10 Things I’ve learned in Thailand (so far…)

  1. Wearing make-up is a waste of time. It will sweat off the moment you step outside. I have a tinted moisturizer and have only been using it for its SPF30 properties. Beyond that, waterproof mascara is the only thing that will stay on your face. Basically, forget trying to look presentable – it’s not going to happen.
  2. My hair hates Thailand and Thailand hates my hair. “You have amazing hair” – a compliment that has never been bestowed upon me. There are girls that can let their hair air dry in humidity and still look like they just stepped out of a salon. I am not one of those girls. Without a hair dryer, flat iron, and cool, dry weather, I am the Lion King reincarnate. Thank God for hair clips, hats, and bandanas!!!crazy-hair
  3. Just because it looks delicious, doesn’t mean it taste delicious (see our satay eating experience in my Chinatown Letdown post).shit-on-a-stick
  4. Adversely, food that looks disgusting can be some of the more delicious fare. Sausages fall far down on my list of favorite foods but there is something about the spices and herbs in the wursts here that give me nightly cravings. They may look green and brown with black spots but damn, they taste divine.p1030138
  5. The best meals are served from a cart. Not only are they fractions of the price but they have been the tastiest meals I have had. The pad thai dishes ordered on the street have surpassed the same dish eaten from a restaurant, cafe, or bar.img_0208
  6. It doesn’t have to be cold outside to enjoy a hot bowl of soup — but it does help to have a fan pointed in your direction. If there is one thing I have fallen hard for in Chiang Mai, it is a hot bowl of khao soi (My new love). I could eat it all day every day for the rest of my life – no joke.img_2690
  7. Beer is best served over ice. Unless you like warm beer…
  8. Thai people don’t sweat. I’m over here in a tank top sweating bullets while bro is bundled up in a jacket, eating a hot bowl of soup, dry as a bone. WTF?!
  9. Thailand is cover crazy. The coffee shops and bars play a lot of popular music but they are all cover songs – many times with a slower, jazzy vibe. One bar/coffee spot in Nimmanhaemin area of Chiang Mai, Dude, Coffee!, had an entire Maroon 5 mix playing. Sean surprisingly tolerated the tunes because Adam Levine wasn’t the one singing.
  10. Keep Wet Ones/toilet paper on you at ALL times. I already knew this, but I continue to remind myself because it is the most important lesson of all.
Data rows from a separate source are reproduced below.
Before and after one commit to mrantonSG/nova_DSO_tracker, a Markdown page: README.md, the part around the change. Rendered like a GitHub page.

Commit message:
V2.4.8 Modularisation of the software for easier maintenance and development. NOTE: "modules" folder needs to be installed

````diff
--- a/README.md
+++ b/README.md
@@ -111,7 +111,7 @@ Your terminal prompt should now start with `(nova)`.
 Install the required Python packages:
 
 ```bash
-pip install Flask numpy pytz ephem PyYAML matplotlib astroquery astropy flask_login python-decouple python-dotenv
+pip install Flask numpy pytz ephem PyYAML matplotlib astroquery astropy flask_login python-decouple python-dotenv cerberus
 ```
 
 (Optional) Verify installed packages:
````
You never know when the bubble guts will strike – and the last place you want to be is standing over a squat toilet without  wipes.
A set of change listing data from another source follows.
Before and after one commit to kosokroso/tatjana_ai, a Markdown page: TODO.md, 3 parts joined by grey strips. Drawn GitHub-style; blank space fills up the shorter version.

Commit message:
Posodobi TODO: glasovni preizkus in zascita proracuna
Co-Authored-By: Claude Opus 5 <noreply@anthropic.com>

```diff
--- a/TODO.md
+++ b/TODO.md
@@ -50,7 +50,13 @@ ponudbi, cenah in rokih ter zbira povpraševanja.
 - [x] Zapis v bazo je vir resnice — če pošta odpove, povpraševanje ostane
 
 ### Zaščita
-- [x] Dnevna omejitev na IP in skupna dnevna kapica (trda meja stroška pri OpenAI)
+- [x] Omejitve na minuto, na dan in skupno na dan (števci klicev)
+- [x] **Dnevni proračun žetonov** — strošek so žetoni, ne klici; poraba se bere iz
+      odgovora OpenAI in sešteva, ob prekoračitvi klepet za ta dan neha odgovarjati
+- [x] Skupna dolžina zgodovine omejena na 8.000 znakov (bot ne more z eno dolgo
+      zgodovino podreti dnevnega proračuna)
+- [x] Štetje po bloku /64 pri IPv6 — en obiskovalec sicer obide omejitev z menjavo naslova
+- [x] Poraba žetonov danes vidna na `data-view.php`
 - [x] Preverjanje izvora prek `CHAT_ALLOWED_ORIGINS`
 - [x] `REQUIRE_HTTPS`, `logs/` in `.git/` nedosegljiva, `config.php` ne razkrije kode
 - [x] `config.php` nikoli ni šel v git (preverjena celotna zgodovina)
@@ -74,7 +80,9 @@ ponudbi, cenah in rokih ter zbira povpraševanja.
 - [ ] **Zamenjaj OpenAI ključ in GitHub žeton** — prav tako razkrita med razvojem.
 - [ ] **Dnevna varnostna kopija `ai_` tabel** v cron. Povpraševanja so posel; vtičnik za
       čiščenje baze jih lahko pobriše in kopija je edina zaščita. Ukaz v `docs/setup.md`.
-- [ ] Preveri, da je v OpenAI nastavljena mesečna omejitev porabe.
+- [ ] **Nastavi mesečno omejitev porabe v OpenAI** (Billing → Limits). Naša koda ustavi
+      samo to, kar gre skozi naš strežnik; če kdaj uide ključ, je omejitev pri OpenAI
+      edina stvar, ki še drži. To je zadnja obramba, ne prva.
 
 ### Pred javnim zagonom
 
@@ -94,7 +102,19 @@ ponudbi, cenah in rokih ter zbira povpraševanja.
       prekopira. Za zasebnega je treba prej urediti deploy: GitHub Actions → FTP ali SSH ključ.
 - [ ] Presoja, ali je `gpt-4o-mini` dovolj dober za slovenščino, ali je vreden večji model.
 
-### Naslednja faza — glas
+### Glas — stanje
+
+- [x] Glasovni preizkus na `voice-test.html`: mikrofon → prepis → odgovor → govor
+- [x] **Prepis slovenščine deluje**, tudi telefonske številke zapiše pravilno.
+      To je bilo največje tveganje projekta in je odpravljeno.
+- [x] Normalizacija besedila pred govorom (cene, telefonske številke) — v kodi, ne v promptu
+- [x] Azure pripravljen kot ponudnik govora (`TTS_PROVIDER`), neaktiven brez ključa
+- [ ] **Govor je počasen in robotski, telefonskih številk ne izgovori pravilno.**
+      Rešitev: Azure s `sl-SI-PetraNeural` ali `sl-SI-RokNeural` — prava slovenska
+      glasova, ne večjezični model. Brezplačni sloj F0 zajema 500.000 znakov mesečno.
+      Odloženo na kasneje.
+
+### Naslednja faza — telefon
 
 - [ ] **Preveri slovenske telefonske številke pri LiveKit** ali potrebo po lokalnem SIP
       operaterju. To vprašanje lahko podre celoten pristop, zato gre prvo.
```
Soi Cowboy

Soi Cowboy is a red light district in Bangkok where the pervy dreams of old white men come true.

Sean and I found the an open, “safe looking” bar with outdoor seating so we could have a few drinks and watch as men wandered down the alley, being summoned by groups of younger women (or men, I can’t tell) wearing tight dresses and sometimes only a long collared shirt.

We were curious about what waited beyond the closed doors of the sketchy clubs but not brave enough to find out. Watching the happy old men receive back massages at the outdoor tables was enough entertainment for us.

Halfway into our second beer it began to pour. The random thunderstorms in Thailand are magnificent, invigorating, and unlike any weather spectacle I’ve seen in California. Within minutes the streets were cleared of all food carts and the tourists strolling the streets were ducked under the closest awnings. We sat under the covered deck in awe of the lightning, thunder, and heavy downpour. By the time the storm ended (about 45 minutes later), we had a good buzz going and were ready to head home for the night.